→ PROBLEM
All lines from the entries below that contain the string "import" should be copied out.

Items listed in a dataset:
---------------

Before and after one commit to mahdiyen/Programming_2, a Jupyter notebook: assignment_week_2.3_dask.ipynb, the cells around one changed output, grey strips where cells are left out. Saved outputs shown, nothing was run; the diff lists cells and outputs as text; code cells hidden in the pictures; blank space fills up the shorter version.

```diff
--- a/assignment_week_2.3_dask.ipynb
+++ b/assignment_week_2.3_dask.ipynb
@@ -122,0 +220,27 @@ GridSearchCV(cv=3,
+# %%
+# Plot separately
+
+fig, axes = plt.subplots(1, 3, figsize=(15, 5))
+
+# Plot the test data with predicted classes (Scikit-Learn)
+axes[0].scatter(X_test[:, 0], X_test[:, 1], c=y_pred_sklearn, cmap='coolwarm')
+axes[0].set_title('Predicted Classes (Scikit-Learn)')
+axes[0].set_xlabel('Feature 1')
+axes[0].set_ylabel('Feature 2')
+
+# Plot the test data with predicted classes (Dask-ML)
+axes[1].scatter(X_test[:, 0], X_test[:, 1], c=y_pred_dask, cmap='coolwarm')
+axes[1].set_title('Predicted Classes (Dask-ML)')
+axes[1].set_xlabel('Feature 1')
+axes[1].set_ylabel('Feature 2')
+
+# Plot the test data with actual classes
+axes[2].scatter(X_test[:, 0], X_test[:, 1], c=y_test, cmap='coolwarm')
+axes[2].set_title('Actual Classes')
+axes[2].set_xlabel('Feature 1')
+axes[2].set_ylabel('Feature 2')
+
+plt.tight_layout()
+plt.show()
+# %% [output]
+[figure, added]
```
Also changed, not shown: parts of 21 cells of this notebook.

---------------

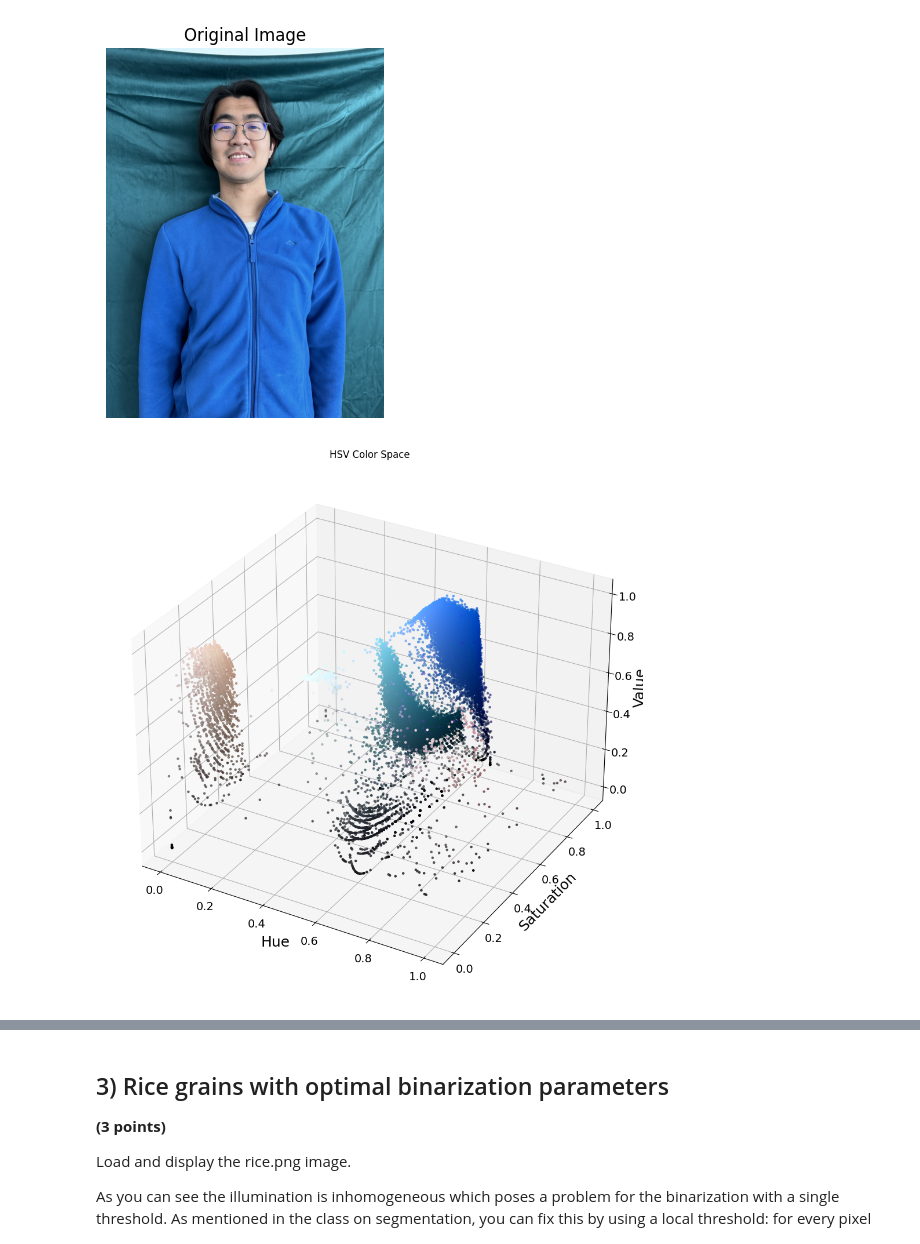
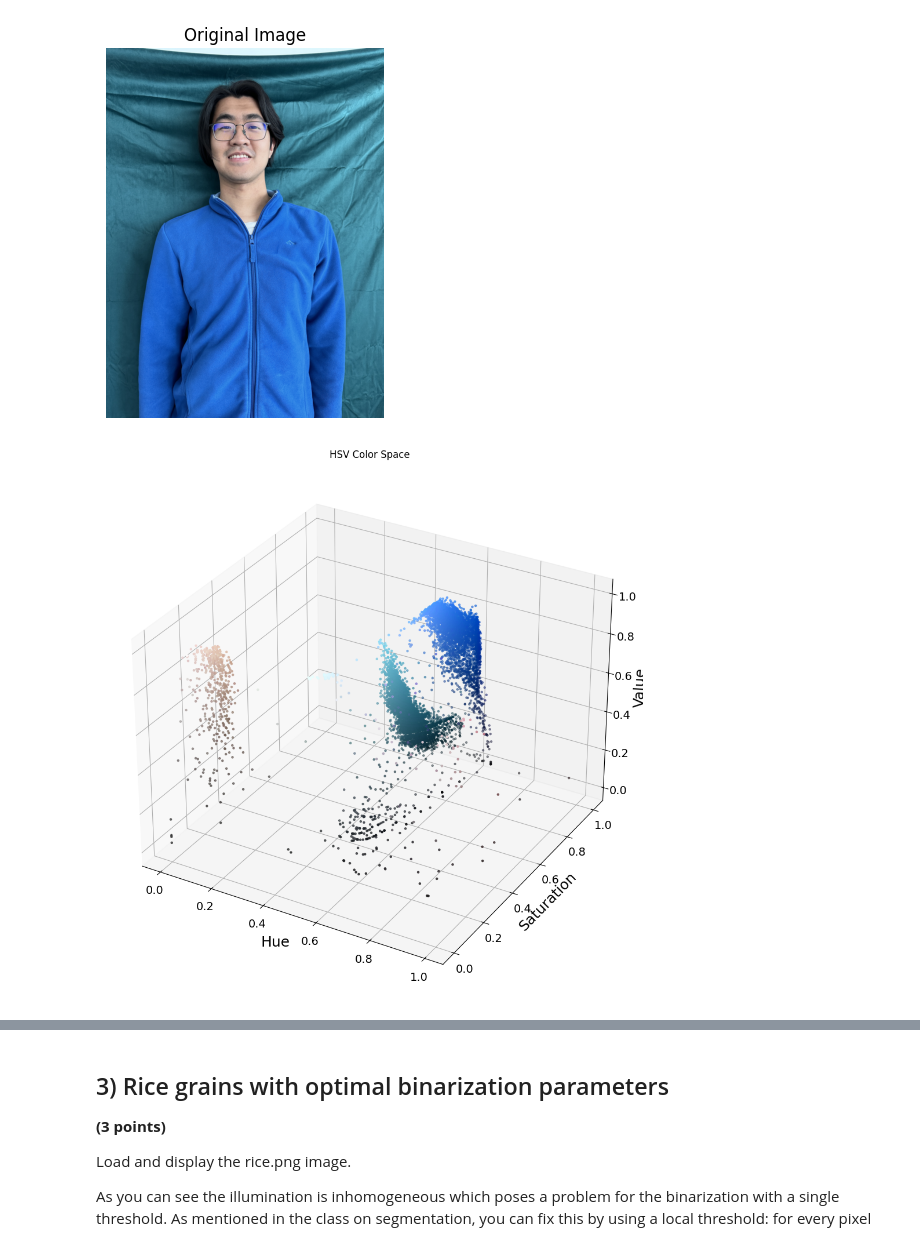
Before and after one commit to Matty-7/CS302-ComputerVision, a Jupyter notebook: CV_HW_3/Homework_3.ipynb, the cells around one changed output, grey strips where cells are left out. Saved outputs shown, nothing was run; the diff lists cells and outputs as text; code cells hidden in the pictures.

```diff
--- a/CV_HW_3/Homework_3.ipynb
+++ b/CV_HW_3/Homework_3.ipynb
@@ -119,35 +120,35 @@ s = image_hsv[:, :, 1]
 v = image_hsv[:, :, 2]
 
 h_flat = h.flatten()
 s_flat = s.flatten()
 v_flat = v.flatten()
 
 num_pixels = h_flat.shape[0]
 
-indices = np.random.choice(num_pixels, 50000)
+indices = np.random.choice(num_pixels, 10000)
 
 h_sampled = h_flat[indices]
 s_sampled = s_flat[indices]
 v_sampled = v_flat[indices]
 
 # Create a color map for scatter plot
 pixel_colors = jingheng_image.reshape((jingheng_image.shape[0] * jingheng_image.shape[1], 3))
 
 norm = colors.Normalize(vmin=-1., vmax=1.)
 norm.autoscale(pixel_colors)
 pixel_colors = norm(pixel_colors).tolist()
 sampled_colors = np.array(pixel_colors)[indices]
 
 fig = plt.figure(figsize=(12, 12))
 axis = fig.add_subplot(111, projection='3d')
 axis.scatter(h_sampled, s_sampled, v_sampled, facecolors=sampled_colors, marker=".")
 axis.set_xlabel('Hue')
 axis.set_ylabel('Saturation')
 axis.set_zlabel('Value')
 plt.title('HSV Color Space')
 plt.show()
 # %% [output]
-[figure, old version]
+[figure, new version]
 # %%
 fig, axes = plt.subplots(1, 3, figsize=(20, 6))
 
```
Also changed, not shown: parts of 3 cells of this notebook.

---------------

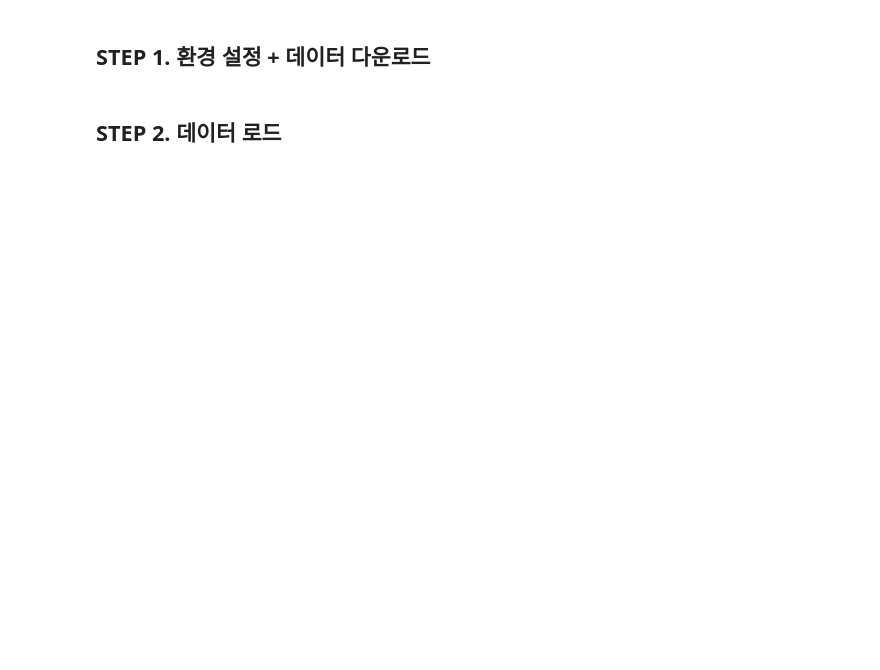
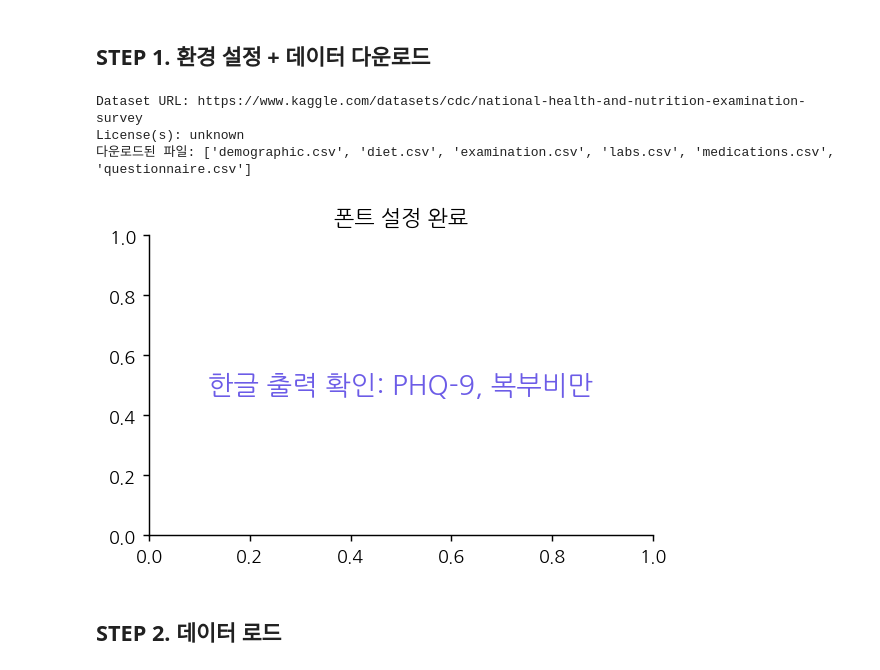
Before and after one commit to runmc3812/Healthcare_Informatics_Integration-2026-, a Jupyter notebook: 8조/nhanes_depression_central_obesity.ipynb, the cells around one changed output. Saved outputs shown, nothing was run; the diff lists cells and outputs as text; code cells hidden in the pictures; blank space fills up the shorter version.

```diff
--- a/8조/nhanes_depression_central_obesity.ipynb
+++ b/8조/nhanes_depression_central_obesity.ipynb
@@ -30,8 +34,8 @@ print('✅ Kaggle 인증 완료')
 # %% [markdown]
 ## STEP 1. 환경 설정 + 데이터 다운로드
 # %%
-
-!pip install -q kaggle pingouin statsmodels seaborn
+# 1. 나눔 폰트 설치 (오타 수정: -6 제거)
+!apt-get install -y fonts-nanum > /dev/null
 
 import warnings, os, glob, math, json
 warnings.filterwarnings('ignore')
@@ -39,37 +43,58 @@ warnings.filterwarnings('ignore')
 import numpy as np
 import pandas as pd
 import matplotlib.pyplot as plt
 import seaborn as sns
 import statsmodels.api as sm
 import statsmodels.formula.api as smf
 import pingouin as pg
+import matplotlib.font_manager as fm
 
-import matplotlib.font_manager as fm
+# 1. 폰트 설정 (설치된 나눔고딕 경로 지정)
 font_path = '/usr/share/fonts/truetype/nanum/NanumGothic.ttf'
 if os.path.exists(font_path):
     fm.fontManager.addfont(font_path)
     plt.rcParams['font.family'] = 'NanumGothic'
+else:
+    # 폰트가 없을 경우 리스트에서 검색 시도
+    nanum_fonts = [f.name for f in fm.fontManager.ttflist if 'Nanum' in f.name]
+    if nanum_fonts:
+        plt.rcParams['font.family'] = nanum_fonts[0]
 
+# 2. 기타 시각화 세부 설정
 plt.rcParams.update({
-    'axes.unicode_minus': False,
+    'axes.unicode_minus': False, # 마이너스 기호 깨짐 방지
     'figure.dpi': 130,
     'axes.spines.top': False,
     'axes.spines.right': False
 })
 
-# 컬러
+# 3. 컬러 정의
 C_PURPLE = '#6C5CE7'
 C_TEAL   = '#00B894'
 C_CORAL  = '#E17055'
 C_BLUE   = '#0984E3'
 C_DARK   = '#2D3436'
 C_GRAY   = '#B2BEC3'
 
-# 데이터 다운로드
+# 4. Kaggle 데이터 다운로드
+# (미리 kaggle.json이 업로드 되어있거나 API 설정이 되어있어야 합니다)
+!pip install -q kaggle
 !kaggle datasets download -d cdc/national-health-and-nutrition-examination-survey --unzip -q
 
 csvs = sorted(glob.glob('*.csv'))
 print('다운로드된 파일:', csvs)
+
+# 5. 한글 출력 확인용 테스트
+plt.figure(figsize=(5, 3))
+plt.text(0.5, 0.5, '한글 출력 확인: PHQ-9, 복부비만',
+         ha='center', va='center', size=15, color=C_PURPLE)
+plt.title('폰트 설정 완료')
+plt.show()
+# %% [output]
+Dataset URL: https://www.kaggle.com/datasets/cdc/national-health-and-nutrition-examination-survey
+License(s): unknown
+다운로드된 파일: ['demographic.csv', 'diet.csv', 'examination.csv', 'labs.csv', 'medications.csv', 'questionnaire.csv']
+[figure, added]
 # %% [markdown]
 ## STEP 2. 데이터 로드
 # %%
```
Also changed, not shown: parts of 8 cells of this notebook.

---------------

→ TASK RESULT
 import warnings, os, glob, math, json
 import numpy as np
 import pandas as pd
 import matplotlib.pyplot as plt
 import seaborn as sns
 import statsmodels.api as sm
 import statsmodels.formula.api as smf
 import pingouin as pg
+import matplotlib.font_manager as fm
-import matplotlib.font_manager as fm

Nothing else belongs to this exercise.